He co-founded the Global Multimedia Protocols Group in March 2004 with Eric Meyer and Tantek Çelik. GMPG wrote the first of the Microformats. In April 2004 with fellow WordPress developer Dougal Campbell, they launched Ping-O-Matic which is a hub for notifying blog search engines such as Technorati of blog updates. The following month, the principal WordPress competitor Movable Type announced a radical price change which drove thousands of users to seek alternate solutions. This is widely regarded as the tipping point for WordPress.
In October 2004, he was recruited by CNET to work on WordPress for them and help them with blogs and new media offerings. He dropped out of college and moved to San Francisco from Houston, TX the following month. Mullenweg announced bbPress in December, which he wrote from scratch in a few days over the holidays.
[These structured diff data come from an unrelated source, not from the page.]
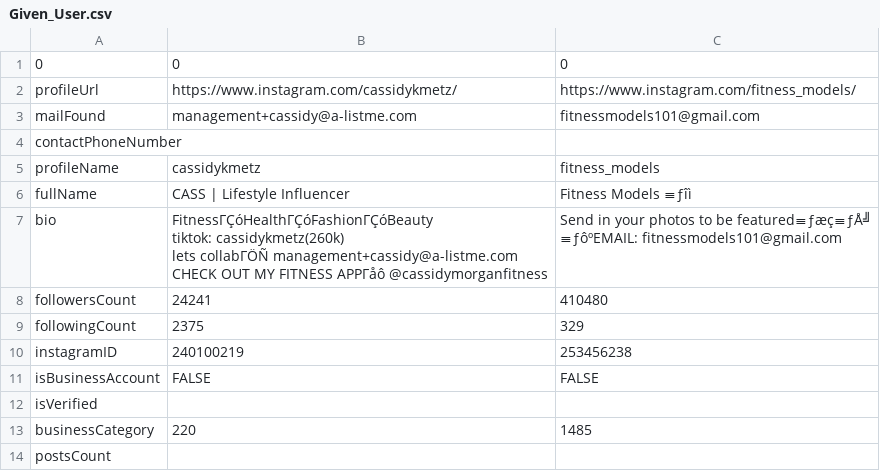
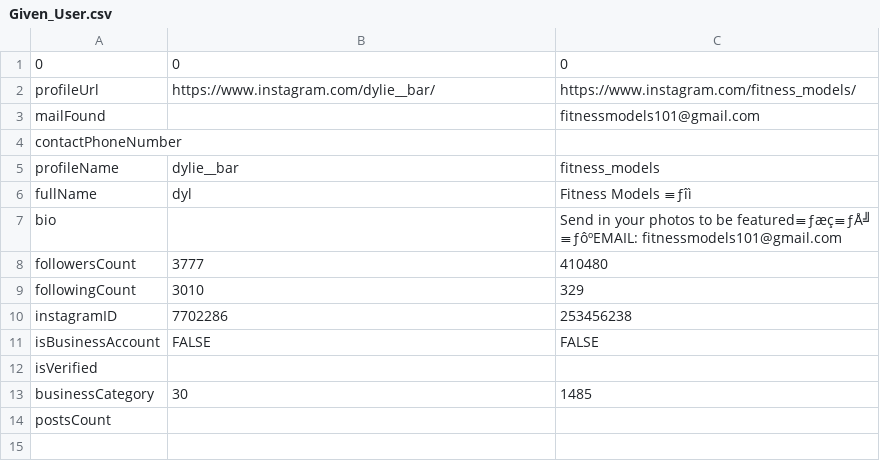
Before and after one commit to sivasankari-01/Content_Creator-Instagram, a CSV file: Given_User.csv, drawn as a sheet.

```diff
--- a/Given_User.csv
+++ b/Given_User.csv
@@ -1,18 +1,15 @@
 0,0,0
-profileUrl,https://www.instagram.com/cassidykmetz/,https://www.instagram.com/fitness_models/
-mailFound,management+cassidy@a-listme.com,fitnessmodels101@gmail.com
+profileUrl,https://www.instagram.com/dylie__bar/,https://www.instagram.com/fitness_models/
+mailFound,,fitnessmodels101@gmail.com
 contactPhoneNumber,,
-profileName,cassidykmetz,fitness_models
-fullName,CASS | Lifestyle Influencer,Fitness Models ≡ƒîì
-bio,"FitnessΓÇóHealthΓÇóFashionΓÇóBeauty
-tiktok: cassidykmetz(260k)
-lets collabΓÖÑ management+cassidy@a-listme.com
-CHECK OUT MY FITNESS APPΓåô @cassidymorganfitness","Send in your photos to be featured≡ƒæç≡ƒÅ╝
-≡ƒôºEMAIL: fitnessmodels101@gmail.com"
-followersCount,24241,410480
-followingCount,2375,329
-instagramID,240100219,253456238
+profileName,dylie__bar,fitness_models
+fullName,dyl,Fitness Models ≡ƒîì
+bio,,"Send in your photos to be featured≡ƒæç≡ƒÅ╝
+≡ƒôºEMAIL: fitnessmodels101@gmail.com"
+followersCount,3777,410480
+followingCount,3010,329
+instagramID,7702286,253456238
 isBusinessAccount,FALSE,FALSE
 isVerified,,
-businessCategory,220,1485
+businessCategory,30,1485
 postsCount,,
```
Also changed, not shown: newuser.csv, 4 other files.
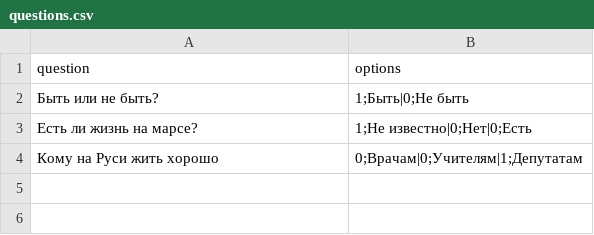
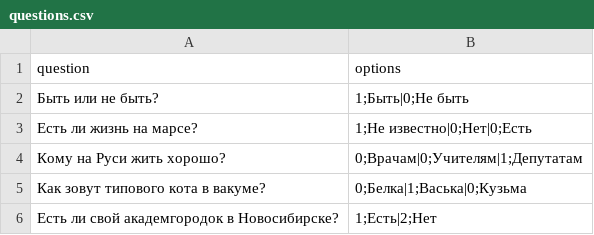
Before and after one commit to Piloting/2019-08-otus-spring-suntsov, a CSV file: lesson1/src/main/resources/questions.csv, drawn as a sheet.

Commit message:
add question

```diff
--- a/lesson1/src/main/resources/questions.csv
+++ b/lesson1/src/main/resources/questions.csv
@@ -3,2 +3,4 @@ question,options
 Есть ли жизнь на марсе?,1;Не известно|0;Нет|0;Есть
-Кому на Руси жить хорошо,0;Врачам|0;Учителям|1;Депутатам
+Кому на Руси жить хорошо?,0;Врачам|0;Учителям|1;Депутатам
+Как зовут типового кота в вакуме?,0;Белка|1;Васька|0;Кузьма
+Есть ли свой академгородок в Новосибирске?,1;Есть|2;Нет
```
Also changed, not shown: 3 other files.
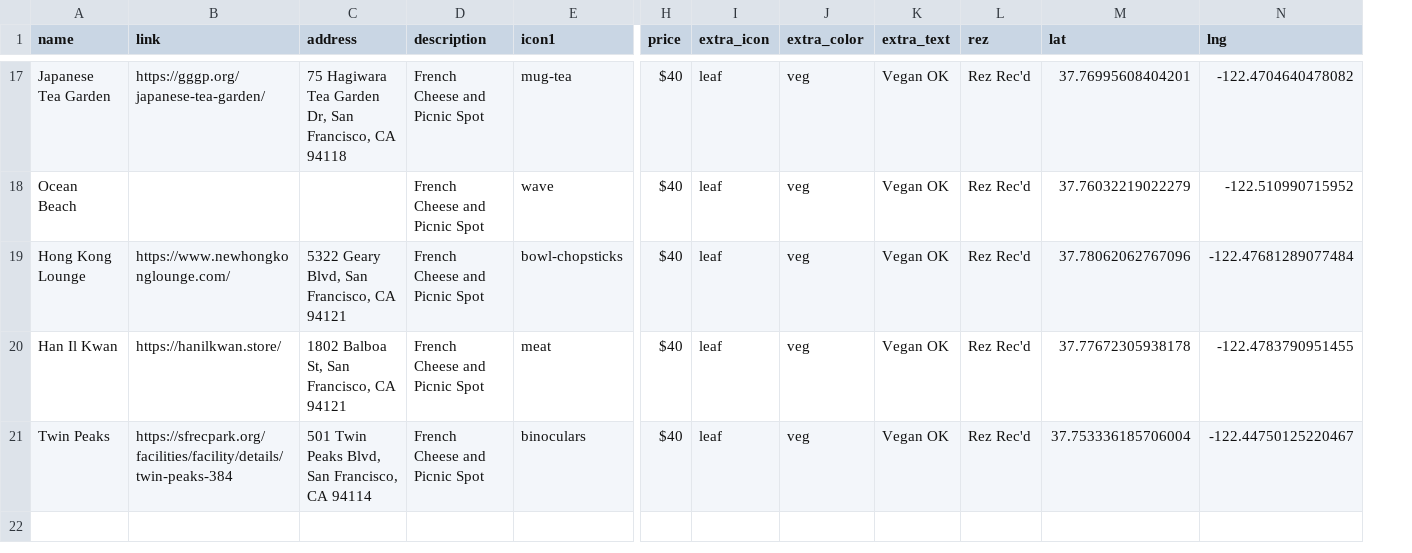
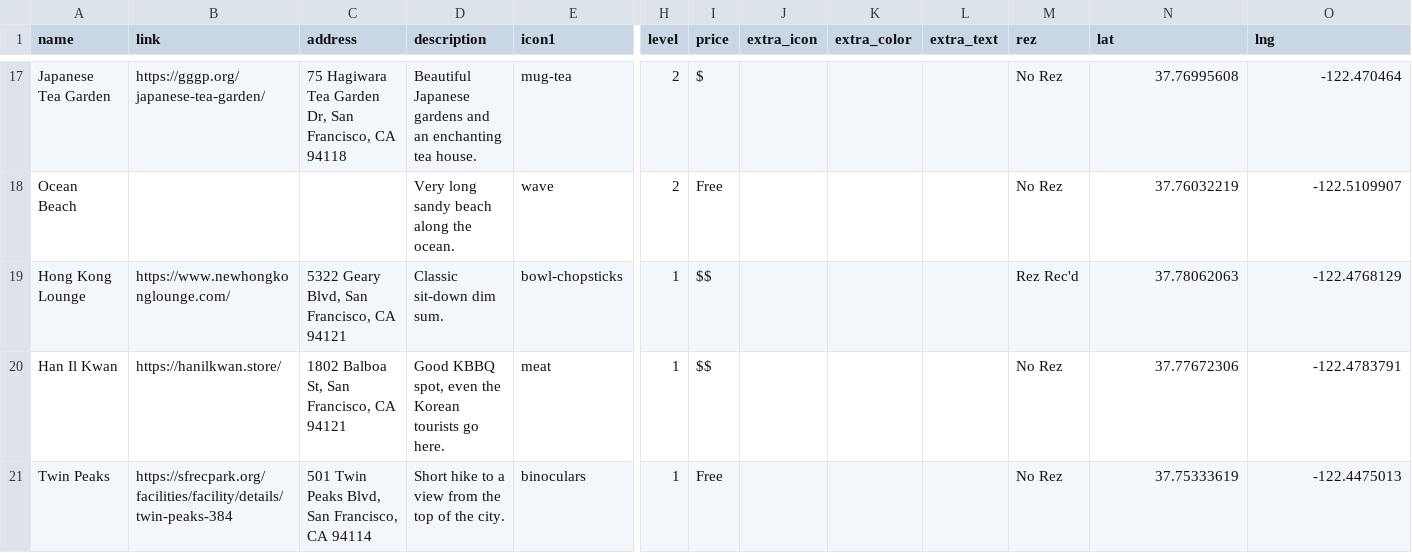
Before and after one commit to carey-james/james-carey, a CSV file: assets/data/sf_recs.csv, drawn as a sheet; only a part is shown, gaps mark what is left out; addresses are those after the commit; the diff covers the shown part only; the diff names each change by its address in the sheet, - before the commit and + after, or states it on an @@ line.

Commit message:
Trying out new sf map columns

```diff
--- a/assets/data/sf_recs.csv
+++ b/assets/data/sf_recs.csv
+column H (level), rows 17-21: 2 | 2 | 1 | 1 | 1
-D17 (description): French Cheese and Picnic Spot
+D17 (description): Beautiful Japanese gardens and an enchanting tea house.
-I17 (price): $40
+I17 (price): $
-J17:J21 (extra_icon): leaf
+J17:J21 (extra_icon): (empty)
-K17:K21 (extra_color): veg
+K17:K21 (extra_color): (empty)
-L17:L21 (extra_text): Vegan OK
+L17:L21 (extra_text): (empty)
-M17:M18 (rez): Rez Rec'd
+M17:M18 (rez): No Rez
-N17 (lat): 37.76995608404201
+N17 (lat): 37.76995608
-O17 (lng): -122.4704640478082
+O17 (lng): -122.470464
-D18 (description): French Cheese and Picnic Spot
+D18 (description): Very long sandy beach along the ocean.
-I18 (price): $40
+I18 (price): Free
-N18 (lat): 37.76032219022279
+N18 (lat): 37.76032219
-O18 (lng): -122.510990715952
+O18 (lng): -122.5109907
-D19 (description): French Cheese and Picnic Spot
+D19 (description): Classic sit-down dim sum.
-I19:I20 (price): $40
+I19:I20 (price): $$
-N19 (lat): 37.78062062767096
+N19 (lat): 37.78062063
-O19 (lng): -122.47681289077484
+O19 (lng): -122.4768129
-D20 (description): French Cheese and Picnic Spot
+D20 (description): Good KBBQ spot, even the Korean tourists go here.
-M20:M21 (rez): Rez Rec'd
+M20:M21 (rez): No Rez
-N20 (lat): 37.77672305938178
+N20 (lat): 37.77672306
-O20 (lng): -122.4783790951455
+O20 (lng): -122.4783791
-D21 (description): French Cheese and Picnic Spot
+D21 (description): Short hike to a view from the top of the city.
-I21 (price): $40
+I21 (price): Free
-N21 (lat): 37.753336185706004
+N21 (lat): 37.75333619
-O21 (lng): -122.44750125220467
+O21 (lng): -122.4475013
```
Also changed, not shown: 118 edited cells elsewhere in this file, 1 other file.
Mullenweg and the WordPress team released WordPress 1.5 “Strayhorn” in February 2005, which had over 900,000 downloads. The release introduced their theme system, moderation features, and a new front end and back end redesign. During late March and early April, Andrew Baio found at least 168,000 hidden articles on the WordPress.org website that were using a technique known as cloaking. Mullenweg admitted accepting the questionable advertisement and removed all articles from the domain.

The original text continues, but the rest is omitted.